Natural gas consumption in California’s food processing industry alone consumes over 11 terawatt-hours per year, which is equivalent to burning 300 million gallons of gasoline. Phasing out those carbon emissions would be a significant breakthrough in the fight against climate change – equivalent to taking about half a million cars off the road.
“With the help of CalSEED funds and a $2 million US Department of Energy Award (DOE), Sunvapor successfully demonstrated the world’s first high-performance solar collector constructed with sustainable materials,” says Gleckman. “Our digitally optimized designs have a simpler construction because we are liberated from the rules that apply to steel.”
Sunvapor’s results were published in the peer-reviewed Solar Energy journal in 2019, and they won $1.5 million in funding from a DOE in 2018 called “Solar Steam on Demand” and another $2.5 million DOE Award in 2019 called “Low-Cost Buffer Storage for Solar Industrial Steam Applications.” The DOE awards are being used to scale up the technology and integrate solar steam into an industrial process with thermal energy storage.
Gleckman’s interest in energy sparked long before be founded Sunvapor in 2014. Roughly three decades earlier he received a doctorate in physics at the University of Chicago under solar optics pioneer Professor Roland Winston.
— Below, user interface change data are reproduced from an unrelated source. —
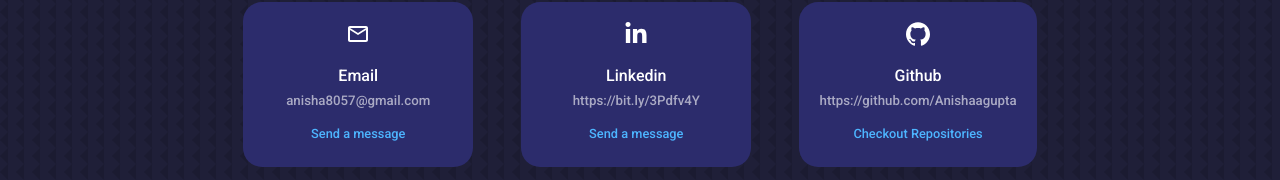
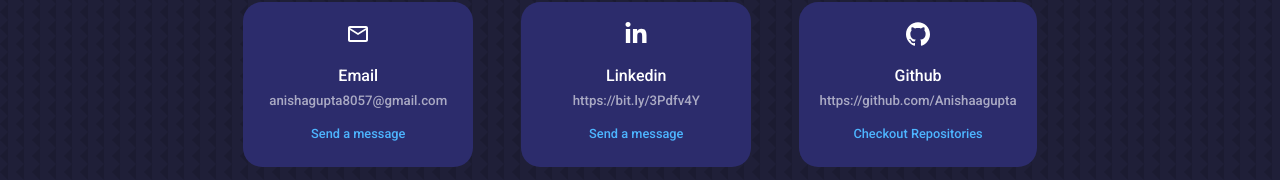
Before and after one commit to Anishaagupta/Protfolio-App-In-React, a React (Create React App) app: page / in a window 1280 px wide. Shown: the part 3036-3216 px from the top of the page. Built offline with nearby package versions, Linux system fonts and the light colour scheme.

Commit message:
Update Contact.jsx

```diff
--- a/src/components/contact/Contact.jsx
+++ b/src/components/contact/Contact.jsx
@@ -15,7 +15,7 @@ const Contact = () => {
           <article className="contact__option">
             <MdOutlineEmail className="contact__option-icon" />
             <h4>Email</h4>
-            <h5>anisha8057@gmail.com</h5>
+            <h5>anishagupta8057@gmail.com</h5>
             <a href="mailto:anishagupta8057@gmail.com">Send a message</a>
           </article>
         </div>
```
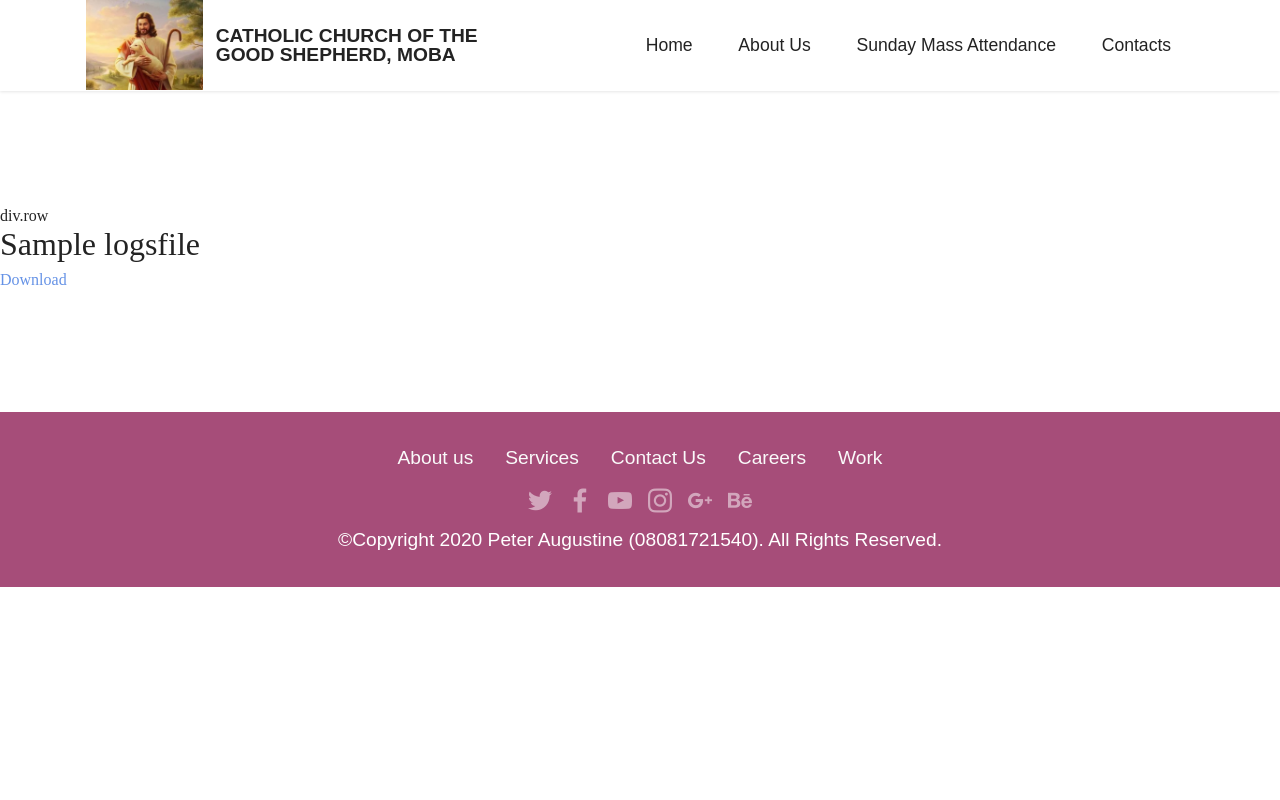
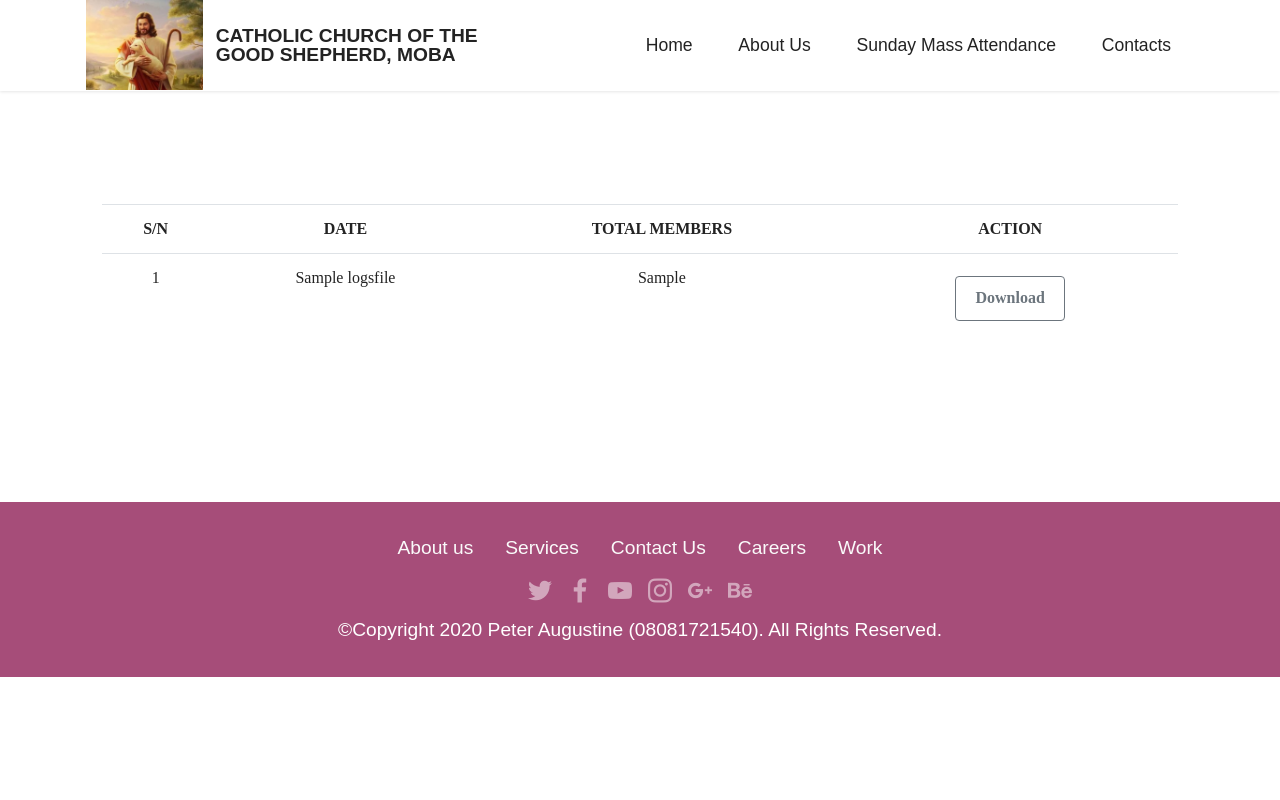
Before and after one commit to edokaa/ccgsmoba, a Django app: page /files/ in a window 1280 px wide. Run offline with Django 3.2, Linux system fonts and the light colour scheme; a user stored in the database is signed in; tables that the repository leaves empty hold one stand-in row (values such as "Sample post"); some libraries are stand-ins or nearby versions; some web fonts are replaced.

Commit message:
updated the download function

```diff
--- a/Attendance/models.py
+++ b/Attendance/models.py
@@ -40,6 +40,7 @@ class This_Sunday_Member(models.Model):
 class LogsFile(models.Model):
     adminupload = models.FileField(upload_to='media/log')
     title = models.CharField(max_length=50)
+    total_members = models.CharField(max_length=20, default='Nill')
 
     def __str__(self):
         return self.title
--- a/Attendance/templates/files.html
+++ b/Attendance/templates/files.html
@@ -1,12 +1,31 @@
 {% include 'includes/header.html' %}
 
 {% include 'includes/nav.html' %}
-<br><br><br><br><br><br>
-div.row
-{% for file in files %}
-    <h2>{{ file.title }}</h2>
-    <a href="{{ file.adminupload.url }}" download="{{ file.adminupload.url }}">Download</a>
-{% endfor %}
 
-<br><br><br><br><br><br>
+<div class="container">
+    <div class="container">
+        <br><br><br><br><br><br>
+
+        <table class="table" style="text-align: center">
+            <tr>
+                <th scope="col">S/N</th>
+                <th scope="col">DATE</th>
+                <th scope="col">TOTAL MEMBERS</th>
+                <th scope="col">ACTION</th>
+            </tr>
+
+            {% for file in files %}
+                <tr>
+                    <td>{{ forloop.counter }}</td>
+                    <td>{{ file.title }}</td>
+                    <td>{{ file.total_members }}</td>
+                    <td><a href="{{ file.adminupload.url }}" download="{{ file.adminupload.url }}" class="btn btn-outline-secondary">Download</a></td>
+                </tr>
+
+            {% endfor %}
+        </table>
+
+        <br><br><br><br><br><br>
+    </div>
+</div>
 {% include 'includes/footer.html' %}
--- a/Attendance/templates/final_analysis.html
+++ b/Attendance/templates/final_analysis.html
@@ -1,7 +1,7 @@
 {% include 'includes/header.html' %}
 
 {% include 'includes/nav.html' %}
-<br>
+<br><br><br><br>
 <div class="container" style="text-align: center">
     <div class="row">
         {% for mass in mass_list %}
@@ -21,14 +21,16 @@
     <h5>Total: {{ total_count }}</h5>
     <br><br><br>
     <div class="row">
+        {% if total_count %}
         <div class="col-6">
         <form action="" method="POST">
             {% csrf_token %}
             <button type="submit" class="btn btn-outline-secondary">SAVE TO FILE</button>
         </form>
         </div>
+        {% endif %}
         <div class="col-6">
-            <a href=""></a>
+            <a href="{% url 'attendance:files' %}" class="btn btn-outline-secondary">View Files</a>
         </div>
     </div>
 </div>
--- a/Attendance/views.py
+++ b/Attendance/views.py
@@ -1,5 +1,7 @@
 from django.shortcuts import render
-from django.http import HttpResponse, HttpResponseRedirect
+from django.http import HttpResponse, HttpResponseRedirect, Http404
+
+from ccgs import settings
 from .models import *
 from django.urls import reverse
 import datetime
@@ -17,11 +19,13 @@ from django.contrib.auth import authenticate, login
 
 from django.contrib.auth.mixins import LoginRequiredMixin
 
+import os
 
 # Create your views here.
 
 
 today = datetime.date.today().strftime('%A, %B %d, %Y')
+
 
 class IndexView(View):
     def get(self, request):
@@ -41,7 +45,7 @@ class LoginView(View):
             'login_form': login_form,
             'title': title
         }
-        return render(request,'login.html', context)
+        return render(request, 'login.html', context)
 
     def post(self, request, *args, **kwargs):
         username = request.POST['username']
@@ -158,7 +162,7 @@ class SelectMemberView(LoginRequiredMixin, View):
                             'selected_member': selected_member,
                             'mass_name': mass_name,
                             'title': title,
-                            'no_of_members': no_of_members+1,
+                            'no_of_members': no_of_members + 1,
                             'today': today,
                             'pk': pk,
                         }
@@ -280,7 +284,7 @@ class FinalView(LoginRequiredMixin, View):
     def get(self, request, *args, **kwargs):
         title = 'Todays Details'
         mass_list = Mass.objects.all()
-        mass_no_of_mem = [1,2,3]
+        mass_no_of_mem = [1, 2, 3]
         # for i,mass in enumerate(mass_list):
         #     mass_no_of_mem[i] = no_of_mem(mass)
         i = 0
@@ -300,15 +304,17 @@ class FinalView(LoginRequiredMixin, View):
 
     def post(self, request, *args, **kwargs):
         mass_list = Mass.objects.all()
-        wb_path = 'today_log.xlsx'
+        sheet_title = datetime.date.today().strftime('%d-%m-%Y')
+
+        wb_path = 'media_cdn/media/log/' + sheet_title + '.xlsx'
         wb = load_workbook(wb_path)
 
-        sheet_title = datetime.date.today().strftime('%d-%m-%Y')
+        if sheet_title in wb.sheetnames:
+            wb[sheet_title].title = sheet_title + '(old)'
 
-        # if sheet_title in wb.sheetnames:
-        #     wb[sheet_title].title = sheet_title + 'old'
-        # else:
         wb.create_sheet(title=sheet_title)
+        del_sh = wb.get_sheet_by_name('Sheet')
+        wb.remove_sheet(del_sh)
 
         sheet = wb[sheet_title]
 
@@ -335,12 +341,13 @@ class FinalView(LoginRequiredMixin, View):
 
         try:
             wb.save(wb_path)
+            LogsFile.objects.create(adminupload='media/log/' + sheet_title + '.xlsx', title=sheet_title, total_members=This_Sunday_Member.objects.count())
             This_Sunday_Member.objects.all().delete()
 
         except:
             return HttpResponse('unsuccessful')
 
-        return HttpResponseRedirect(reverse('attendance:index'))
+        return HttpResponseRedirect(reverse('attendance:files'))
 
 
 class FilesView(LoginRequiredMixin, ListView):
@@ -359,6 +366,18 @@ class FilesView(LoginRequiredMixin, ListView):
         context['title'] = title
         context['files'] = files
         return context
+
+
+def download(request, path):
+    file_path = os.path.join(settings.MEDIA_ROOT, path)
+    if os.path.exists(file_path):
+        with open(file_path, 'rb') as fh:
+            response = HttpResponse(fh.read(), content_type="application/adminupload")
+            response['Content-Disposition'] = 'inline;filename=' + os.path.basename(file_path)
+            return response
+
+    raise Http404
+
 
 def add_member_from_excel():
     wb = openpyxl.load_workbook('today_log.xlsx')
@@ -383,6 +402,7 @@ def members_for_each_mass(mass_name):
     for i, mem in enumerate(mass_members_set, start=1):
         print(f"({i}) {mem.member_name.member_name} - {mem.member_phone_no} - {mem.member_address.town_name}")
     print('')
+
 
 def load_workbook(wb_path):
     if path.exists(wb_path):
```
Also changed, not shown: ccgs/settings.py (+1 -9 lines), Attendance/migrations/0003_logsfile_total_members.py (added), 1 other file.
“No one spoke about global warming or the danger of fossil fuel pollution in the 1980s the way it’s discussed today,” Gleckman recalls. He believes entrepreneurs have played a key role in flipping the script, proving that low-carbon technologies are not only necessary but economically attractive.
“An entrepreneur is a storyteller, and only you have the opportunity to make that story a reality,” says Gleckman.